■ **Try it**
Find every line in the data that contains the word "tunnels". Return each of those lines.

■ **Data excerpts**
□ □ □ □
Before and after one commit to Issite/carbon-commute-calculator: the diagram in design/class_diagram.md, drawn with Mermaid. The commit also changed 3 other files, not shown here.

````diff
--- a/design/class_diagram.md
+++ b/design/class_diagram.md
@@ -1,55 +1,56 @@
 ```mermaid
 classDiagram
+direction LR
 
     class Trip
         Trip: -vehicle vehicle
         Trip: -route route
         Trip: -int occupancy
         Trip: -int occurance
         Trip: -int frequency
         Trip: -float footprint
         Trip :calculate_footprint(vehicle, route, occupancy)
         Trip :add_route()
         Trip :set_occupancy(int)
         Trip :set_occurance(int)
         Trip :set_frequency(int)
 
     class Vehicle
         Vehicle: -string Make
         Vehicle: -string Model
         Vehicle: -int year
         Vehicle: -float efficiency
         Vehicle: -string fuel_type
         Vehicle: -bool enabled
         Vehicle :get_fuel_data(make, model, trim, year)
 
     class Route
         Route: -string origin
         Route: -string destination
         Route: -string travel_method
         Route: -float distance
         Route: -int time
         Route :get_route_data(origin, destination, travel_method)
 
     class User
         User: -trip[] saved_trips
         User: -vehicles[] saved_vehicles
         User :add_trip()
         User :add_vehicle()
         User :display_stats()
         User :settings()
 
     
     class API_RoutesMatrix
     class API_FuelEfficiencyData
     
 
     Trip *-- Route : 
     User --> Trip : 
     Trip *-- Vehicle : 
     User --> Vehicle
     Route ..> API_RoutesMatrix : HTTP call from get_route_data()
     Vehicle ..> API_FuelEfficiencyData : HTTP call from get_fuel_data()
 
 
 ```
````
□ □ □ □
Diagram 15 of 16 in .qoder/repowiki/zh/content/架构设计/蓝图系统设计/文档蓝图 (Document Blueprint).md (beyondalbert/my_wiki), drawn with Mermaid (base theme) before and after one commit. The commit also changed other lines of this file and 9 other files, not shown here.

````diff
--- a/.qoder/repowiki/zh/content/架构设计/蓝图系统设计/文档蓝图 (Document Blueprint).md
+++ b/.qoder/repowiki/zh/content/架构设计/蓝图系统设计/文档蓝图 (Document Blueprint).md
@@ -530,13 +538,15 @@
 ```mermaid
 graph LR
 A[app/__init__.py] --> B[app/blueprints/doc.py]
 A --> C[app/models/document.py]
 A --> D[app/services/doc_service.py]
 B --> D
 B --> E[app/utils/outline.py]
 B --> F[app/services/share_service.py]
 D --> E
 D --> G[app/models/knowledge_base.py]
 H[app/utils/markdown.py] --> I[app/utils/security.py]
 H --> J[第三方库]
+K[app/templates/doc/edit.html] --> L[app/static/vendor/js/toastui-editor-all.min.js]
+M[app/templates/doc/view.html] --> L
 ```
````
□ □ □ □
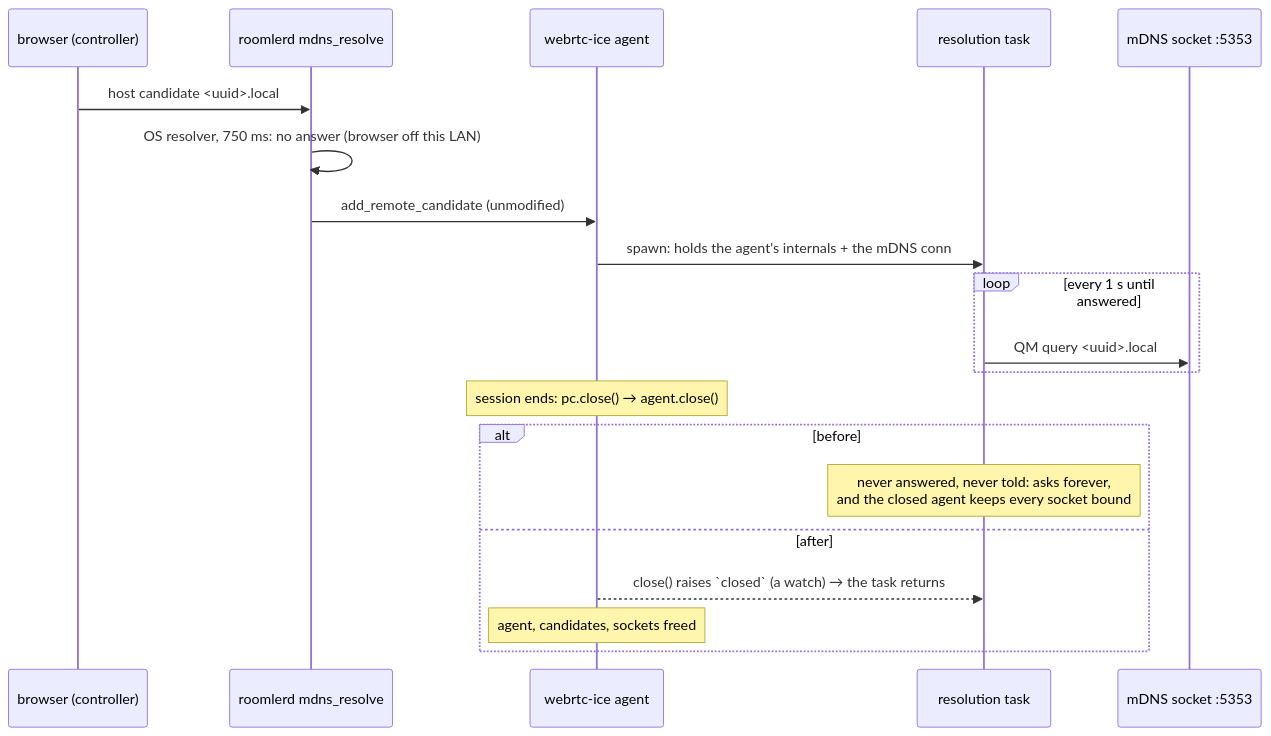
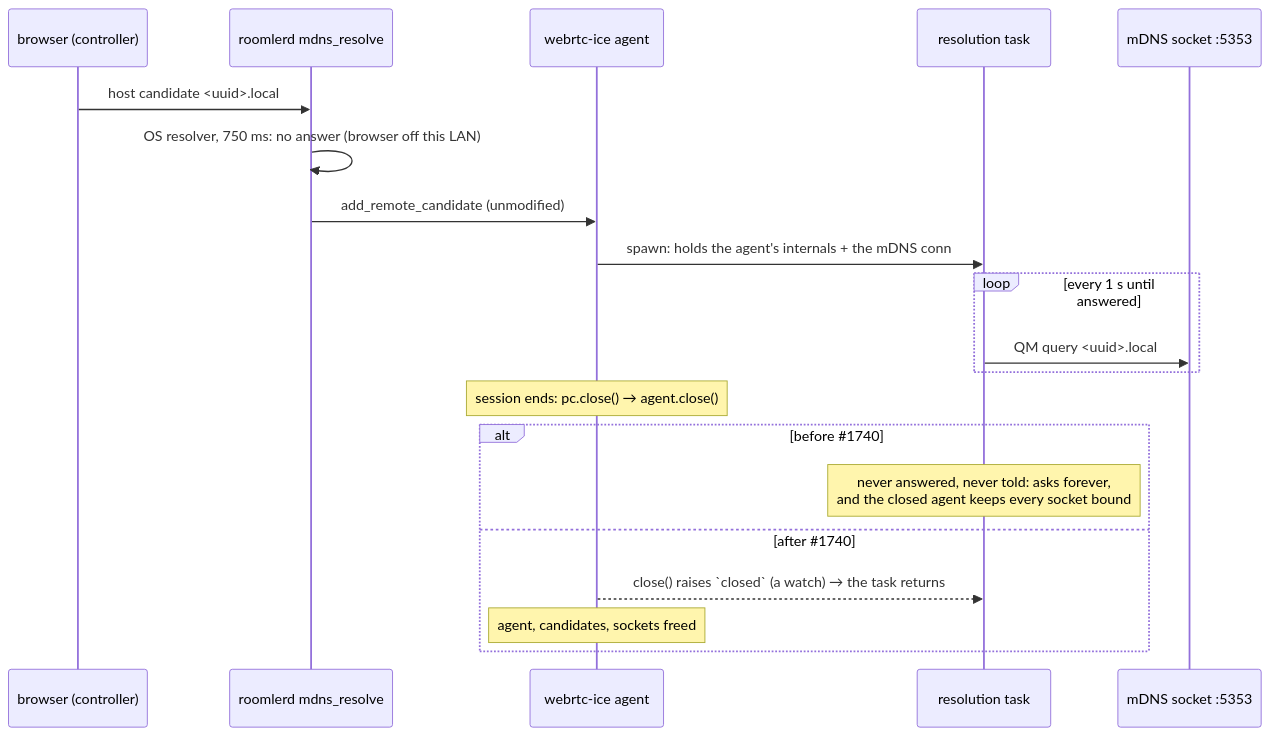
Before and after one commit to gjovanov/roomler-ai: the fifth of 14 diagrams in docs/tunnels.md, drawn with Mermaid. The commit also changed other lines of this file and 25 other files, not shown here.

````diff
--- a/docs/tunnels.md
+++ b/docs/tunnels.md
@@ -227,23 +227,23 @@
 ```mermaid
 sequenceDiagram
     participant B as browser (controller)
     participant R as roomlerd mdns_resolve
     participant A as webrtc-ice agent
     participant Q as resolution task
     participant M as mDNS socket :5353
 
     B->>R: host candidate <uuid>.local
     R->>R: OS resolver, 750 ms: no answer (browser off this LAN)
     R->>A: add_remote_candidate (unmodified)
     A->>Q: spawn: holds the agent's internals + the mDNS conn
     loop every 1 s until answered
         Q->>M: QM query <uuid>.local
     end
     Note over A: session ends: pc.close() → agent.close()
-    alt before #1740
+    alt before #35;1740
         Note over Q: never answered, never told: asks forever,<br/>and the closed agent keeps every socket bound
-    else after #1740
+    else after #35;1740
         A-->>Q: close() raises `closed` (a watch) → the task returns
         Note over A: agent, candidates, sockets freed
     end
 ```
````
□ □ □ □
■ **Answer below**
Before and after one commit to gjovanov/roomler-ai: the fifth of 14 diagrams in docs/tunnels.md, drawn with Mermaid. The commit also changed other lines of this file and 25 other files, not shown here.
--- a/docs/tunnels.md
+++ b/docs/tunnels.md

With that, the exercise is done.